> TASK TO CARRY OUT: Output what the records say, word for word, with no images.

Web page edit records
^^^^
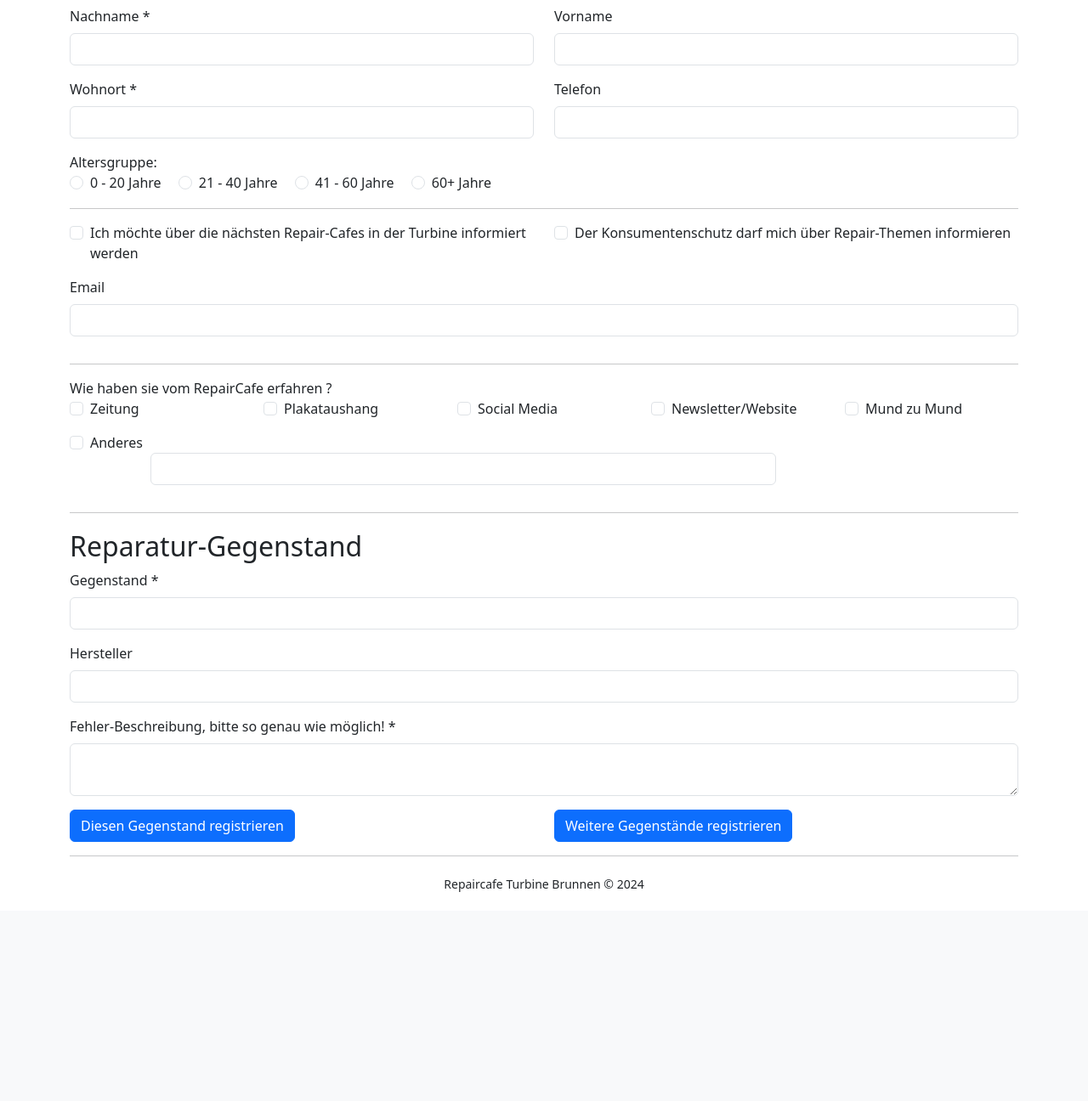
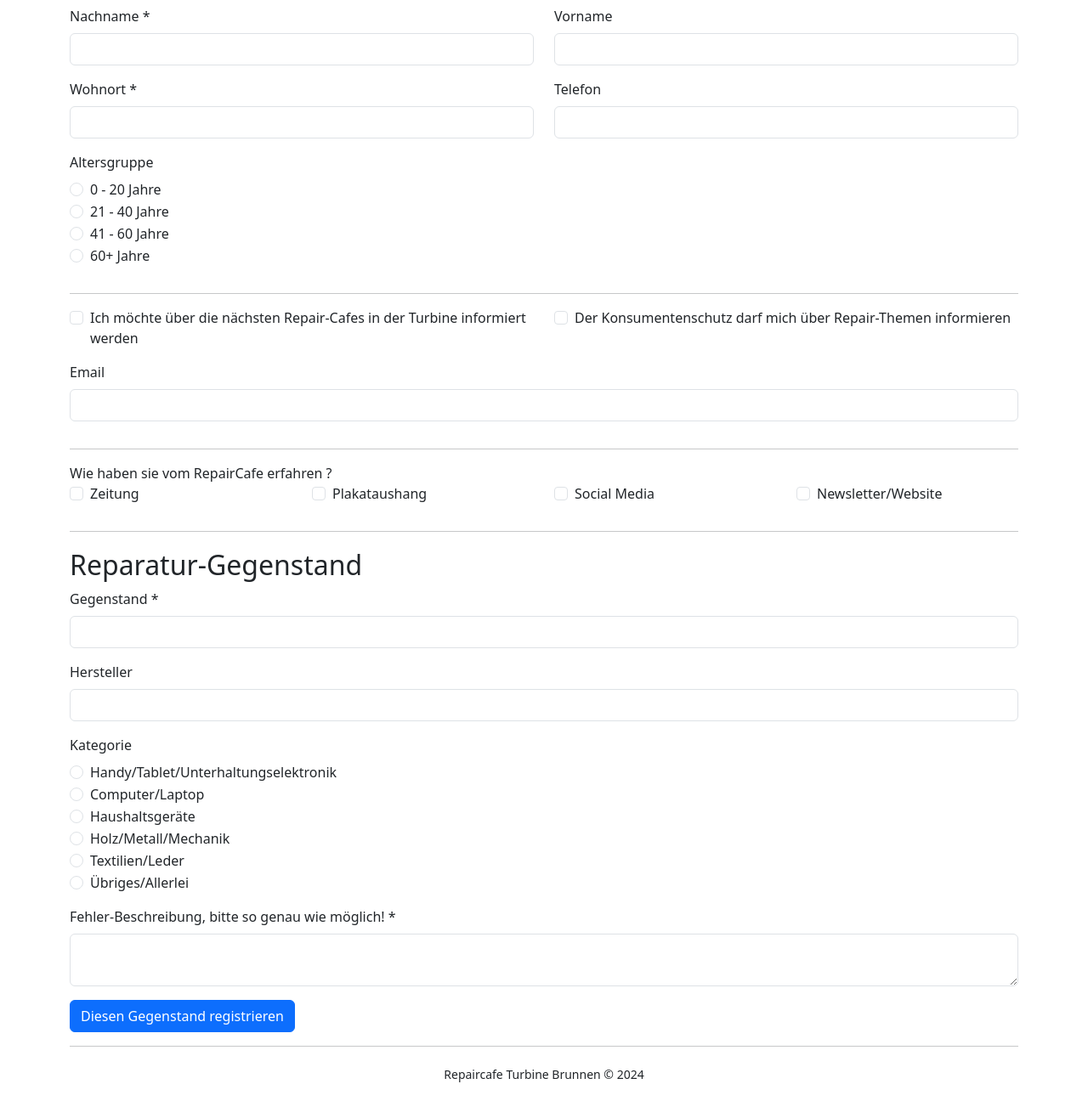
Before and after one commit to jogi-k/repaircafe, a Flask app: page /form in a window 1280 px wide. Shown: the part 187-1483 px from the top of the page at 85% size. Before the commit the page ends 1237 px from the top, so only its background shows below. Run offline with Flask 3, Linux system fonts and the light colour scheme; parts of the project's set-up code (start-up, migrations or seed data) failed here and were passed over; some libraries are stand-ins or nearby versions.

Commit message:
Age working, removed - yet - useless stuff, added categories for Konsumentenschutz

```diff
--- a/app.py
+++ b/app.py
@@ -45,6 +45,7 @@ class RepairCafeForm(FlaskForm):
     city = StringField("Wohnort *", validators=[DataRequired(), Length(2, 100)])
     phone = TelField("Telefon")
     email = EmailField("Email")
+    age_radio_option = RadioField("Altersgruppe", choices =[("age_0_20","0 - 20 Jahre"),("age_20_40","21 - 40 Jahre"),("age_40_60","41 - 60 Jahre"),("age_60_more","60+ Jahre")])
     turbine_mailinglist = BooleanField('Ich möchte über die nächsten Repair-Cafes in der Turbine informiert werden')
     konsumenten_mailinglist = BooleanField('Der Konsumentenschutz darf mich über Repair-Themen informieren')
     info_newspaper = BooleanField('Zeitung')
@@ -56,6 +57,7 @@ class RepairCafeForm(FlaskForm):
     info_other_what = StringField("")
     repair_object_type = StringField("Gegenstand *", validators=[DataRequired(), Length(2, 200)])
     repair_object_brand = StringField("Hersteller")
+    repair_object_category = RadioField("Kategorie", choices=[('handy', 'Handy/Tablet/Unterhaltungselektronik'), ('computer', 'Computer/Laptop'), ('haushalt', 'Haushaltsgeräte'), ('holz_etc', 'Holz/Metall/Mechanik'), ("textil", "Textilien/Leder"), ("sonstiges", "Übriges/Allerlei")])
     repair_object_error = TextAreaField("Fehler-Beschreibung, bitte so genau wie möglich! *", validators=[DataRequired(), Length(2, 1000)])
     submit1 = SubmitField("Diesen Gegenstand registrieren")
     submit2 = SubmitField("Weitere Gegenstände registrieren")
@@ -85,7 +87,7 @@ def WriteExcelHeader ():
     worksheet.cell(row=1,column=12,value="Newsletter")
     worksheet.cell(row=1,column=13,value="Gegenstand")
     worksheet.cell(row=1,column=14,value="Hersteller")
-    worksheet.cell(row=1,column=15,value="Typ")
+    worksheet.cell(row=1,column=15,value="Kategorie")
     worksheet.cell(row=1,column=16,value="Defekt")
     worksheet.cell(row=1,column=17,value="Repariert?")
 
@@ -99,7 +101,7 @@ def WriteExcelEntry( number, form ):
     worksheet.cell(row=number + 1,column=2,value=form.first_name.data )
     worksheet.cell(row=number + 1,column=3,value=form.city.data )
     worksheet.cell(row=number + 1,column=4,value=form.phone.data )
-    worksheet.cell(row=number + 1,column=5,value="Todo" )
+    worksheet.cell(row=number + 1,column=5,value=form.age_radio_option.data )
     worksheet.cell(row=number + 1,column=6,value=form.email.data )
     worksheet.cell(row=number + 1,column=7,value=form.turbine_mailinglist.data )
     worksheet.cell(row=number + 1,column=8,value=form.konsumenten_mailinglist.data )
@@ -109,7 +111,7 @@ def WriteExcelEntry( number, form ):
     worksheet.cell(row=number + 1,column=12,value=form.info_website.data )
     worksheet.cell(row=number + 1,column=13,value=form.repair_object_type.data )
     worksheet.cell(row=number + 1,column=14,value=form.repair_object_brand.data )
-    worksheet.cell(row=number + 1,column=15,value="Todo" )
+    worksheet.cell(row=number + 1,column=15,value=form.repair_object_category.data )
     worksheet.cell(row=number + 1,column=16,value=form.repair_object_error.data )
     workbook.save(excel_file)
 
--- a/templates/form.html
+++ b/templates/form.html
@@ -9,41 +9,44 @@
     {{ form.csrf_token }}
     {{ render_form_row([repaircafe_form.last_name,repaircafe_form.first_name] ) }}
     {{ render_form_row([repaircafe_form.city ,repaircafe_form.phone ]) }}
+    <!--
         Altersgruppe: <br>
     <div class="form-check form-check-inline">
-  <input class="form-check-input" type="radio" name="ageRadioOptions" id="age_20" value="age_20" />
-  <label class="form-check-label" for="age_20">0 - 20 Jahre </label>
+  <input class="form-check-input" type="radio" name="repaircafe_form.ageRadioOption" id="repaircafe_form.ageRadioOption" value="age_20" />
+  <label class="form-check-label" for="age_20">0 - 20 Jahre</label>
 </div>
 
 <div class="form-check form-check-inline">
-  <input class="form-check-input" type="radio" name="ageRadioOptions" id="age_40" value="age_40" />
+  <input class="form-check-input" type="radio" name="repaircafe_form.ageRadioOption" id="repaircafe_form.ageRadioOption" value="age_40" />
   <label class="form-check-label" for="age_40">21 - 40 Jahre</label>
 </div>
 
 <div class="form-check form-check-inline">
-  <input class="form-check-input" type="radio" name="ageRadioOptions" id="age_60" value="age_60" />
+  <input class="form-check-input" type="radio" name="repaircafe_form.ageRadioOption" id="repaircafe_form.ageRadioOption" value="age_60" />
   <label class="form-check-label" for="age_60">41 - 60 Jahre</label>
 </div>
 
 <div class="form-check form-check-inline">
-  <input class="form-check-input" type="radio" name="ageRadioOptions" id="age_80" value="age_80" />
+  <input class="form-check-input" type="radio" name="repaircafe_form.ageRadioOption" id="repaircafe_form.ageRadioOption" value="age_80" />
   <label class="form-check-label" for="age_80">60+ Jahre</label>
 </div>
 <br>
+    -->
+    {{ render_form_row([repaircafe_form.age_radio_option] )}}
 <hr>
     {{ render_form_row([repaircafe_form.turbine_mailinglist, repaircafe_form.konsumenten_mailinglist] ) }}
     {{ render_form_row([repaircafe_form.email] ) }}
     <hr>
     Wie haben sie vom RepairCafe erfahren ?
-    {{ render_form_row([ repaircafe_form.info_newspaper,repaircafe_form.info_poster, repaircafe_form.info_social_media, repaircafe_form.info_website, repaircafe_form.info_mouth, ] ) }}
-    {{ render_form_row([ repaircafe_form.info_other, repaircafe_form.info_other_what ], col_map={'info_other': 'col-md-1', 'info_other_what': 'col-md-8'}) }}
+    {{ render_form_row([ repaircafe_form.info_newspaper,repaircafe_form.info_poster, repaircafe_form.info_social_media, repaircafe_form.info_website ] ) }}
     <hr>
     <h2>Reparatur-Gegenstand</h2>
 
     {{ render_form_row([repaircafe_form.repair_object_type] ) }}
     {{ render_form_row([repaircafe_form.repair_object_brand] ) }}
+    {{ render_form_row([repaircafe_form.repair_object_category] )}}
     {{ render_form_row([repaircafe_form.repair_object_error] ) }}
-    {{ render_form_row([repaircafe_form.submit1, repaircafe_form.submit2 ] ) }}
+    {{ render_form_row([repaircafe_form.submit1 ] ) }}
     </form>
     <hr>
 
```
^^^^
> EXERCISE ANSWER:
Before and after one commit to jogi-k/repaircafe, a Flask app: page /form in a window 1280 px wide. Shown: the part 187-1483 px from the top of the page at 85% size. Before the commit the page ends 1237 px from the top, so only its background shows below. Run offline with Flask 3, Linux system fonts and the light colour scheme; parts of the project's set-up code (start-up, migrations or seed data) failed here and were passed over; some libraries are stand-ins or nearby versions.

Commit message:
Age working, removed - yet - useless stuff, added categories for Konsumentenschutz

```diff
--- a/app.py
+++ b/app.py
@@ -45,6 +45,7 @@ class RepairCafeForm(FlaskForm):
     city = StringField("Wohnort *", validators=[DataRequired(), Length(2, 100)])
     phone = TelField("Telefon")
     email = EmailField("Email")
+    age_radio_option = RadioField("Altersgruppe", choices =[("age_0_20","0 - 20 Jahre"),("age_20_40","21 - 40 Jahre"),("age_40_60","41 - 60 Jahre"),("age_60_more","60+ Jahre")])
     turbine_mailinglist = BooleanField('Ich möchte über die nächsten Repair-Cafes in der Turbine informiert werden')
     konsumenten_mailinglist = BooleanField('Der Konsumentenschutz darf mich über Repair-Themen informieren')
     info_newspaper = BooleanField('Zeitung')
@@ -56,6 +57,7 @@ class RepairCafeForm(FlaskForm):
     info_other_what = StringField("")
     repair_object_type = StringField("Gegenstand *", validators=[DataRequired(), Length(2, 200)])
     repair_object_brand = StringField("Hersteller")
+    repair_object_category = RadioField("Kategorie", choices=[('handy', 'Handy/Tablet/Unterhaltungselektronik'), ('computer', 'Computer/Laptop'), ('haushalt', 'Haushaltsgeräte'), ('holz_etc', 'Holz/Metall/Mechanik'), ("textil", "Textilien/Leder"), ("sonstiges", "Übriges/Allerlei")])
     repair_object_error = TextAreaField("Fehler-Beschreibung, bitte so genau wie möglich! *", validators=[DataRequired(), Length(2, 1000)])
     submit1 = SubmitField("Diesen Gegenstand registrieren")
     submit2 = SubmitField("Weitere Gegenstände registrieren")
@@ -85,7 +87,7 @@ def WriteExcelHeader ():
     worksheet.cell(row=1,column=12,value="Newsletter")
     worksheet.cell(row=1,column=13,value="Gegenstand")
     worksheet.cell(row=1,column=14,value="Hersteller")
-    worksheet.cell(row=1,column=15,value="Typ")
+    worksheet.cell(row=1,column=15,value="Kategorie")
     worksheet.cell(row=1,column=16,value="Defekt")
     worksheet.cell(row=1,column=17,value="Repariert?")
 
@@ -99,7 +101,7 @@ def WriteExcelEntry( number, form ):
     worksheet.cell(row=number + 1,column=2,value=form.first_name.data )
     worksheet.cell(row=number + 1,column=3,value=form.city.data )
     worksheet.cell(row=number + 1,column=4,value=form.phone.data )
-    worksheet.cell(row=number + 1,column=5,value="Todo" )
+    worksheet.cell(row=number + 1,column=5,value=form.age_radio_option.data )
     worksheet.cell(row=number + 1,column=6,value=form.email.data )
     worksheet.cell(row=number + 1,column=7,value=form.turbine_mailinglist.data )
     worksheet.cell(row=number + 1,column=8,value=form.konsumenten_mailinglist.data )
@@ -109,7 +111,7 @@ def WriteExcelEntry( number, form ):
     worksheet.cell(row=number + 1,column=12,value=form.info_website.data )
     worksheet.cell(row=number + 1,column=13,value=form.repair_object_type.data )
     worksheet.cell(row=number + 1,column=14,value=form.repair_object_brand.data )
-    worksheet.cell(row=number + 1,column=15,value="Todo" )
+    worksheet.cell(row=number + 1,column=15,value=form.repair_object_category.data )
     worksheet.cell(row=number + 1,column=16,value=form.repair_object_error.data )
     workbook.save(excel_file)
 
--- a/templates/form.html
+++ b/templates/form.html
@@ -9,41 +9,44 @@
     {{ form.csrf_token }}
     {{ render_form_row([repaircafe_form.last_name,repaircafe_form.first_name] ) }}
     {{ render_form_row([repaircafe_form.city ,repaircafe_form.phone ]) }}
+    <!--
         Altersgruppe: <br>
     <div class="form-check form-check-inline">
-  <input class="form-check-input" type="radio" name="ageRadioOptions" id="age_20" value="age_20" />
-  <label class="form-check-label" for="age_20">0 - 20 Jahre </label>
+  <input class="form-check-input" type="radio" name="repaircafe_form.ageRadioOption" id="repaircafe_form.ageRadioOption" value="age_20" />
+  <label class="form-check-label" for="age_20">0 - 20 Jahre</label>
 </div>
 
 <div class="form-check form-check-inline">
-  <input class="form-check-input" type="radio" name="ageRadioOptions" id="age_40" value="age_40" />
+  <input class="form-check-input" type="radio" name="repaircafe_form.ageRadioOption" id="repaircafe_form.ageRadioOption" value="age_40" />
   <label class="form-check-label" for="age_40">21 - 40 Jahre</label>
 </div>
 
 <div class="form-check form-check-inline">
-  <input class="form-check-input" type="radio" name="ageRadioOptions" id="age_60" value="age_60" />
+  <input class="form-check-input" type="radio" name="repaircafe_form.ageRadioOption" id="repaircafe_form.ageRadioOption" value="age_60" />
   <label class="form-check-label" for="age_60">41 - 60 Jahre</label>
 </div>
 
 <div class="form-check form-check-inline">
-  <input class="form-check-input" type="radio" name="ageRadioOptions" id="age_80" value="age_80" />
+  <input class="form-check-input" type="radio" name="repaircafe_form.ageRadioOption" id="repaircafe_form.ageRadioOption" value="age_80" />
   <label class="form-check-label" for="age_80">60+ Jahre</label>
 </div>
 <br>
+    -->
+    {{ render_form_row([repaircafe_form.age_radio_option] )}}
 <hr>
     {{ render_form_row([repaircafe_form.turbine_mailinglist, repaircafe_form.konsumenten_mailinglist] ) }}
     {{ render_form_row([repaircafe_form.email] ) }}
     <hr>
     Wie haben sie vom RepairCafe erfahren ?
-    {{ render_form_row([ repaircafe_form.info_newspaper,repaircafe_form.info_poster, repaircafe_form.info_social_media, repaircafe_form.info_website, repaircafe_form.info_mouth, ] ) }}
-    {{ render_form_row([ repaircafe_form.info_other, repaircafe_form.info_other_what ], col_map={'info_other': 'col-md-1', 'info_other_what': 'col-md-8'}) }}
+    {{ render_form_row([ repaircafe_form.info_newspaper,repaircafe_form.info_poster, repaircafe_form.info_social_media, repaircafe_form.info_website ] ) }}
     <hr>
     <h2>Reparatur-Gegenstand</h2>
 
     {{ render_form_row([repaircafe_form.repair_object_type] ) }}
     {{ render_form_row([repaircafe_form.repair_object_brand] ) }}
+    {{ render_form_row([repaircafe_form.repair_object_category] )}}
     {{ render_form_row([repaircafe_form.repair_object_error] ) }}
-    {{ render_form_row([repaircafe_form.submit1, repaircafe_form.submit2 ] ) }}
+    {{ render_form_row([repaircafe_form.submit1 ] ) }}
     </form>
     <hr>
 
```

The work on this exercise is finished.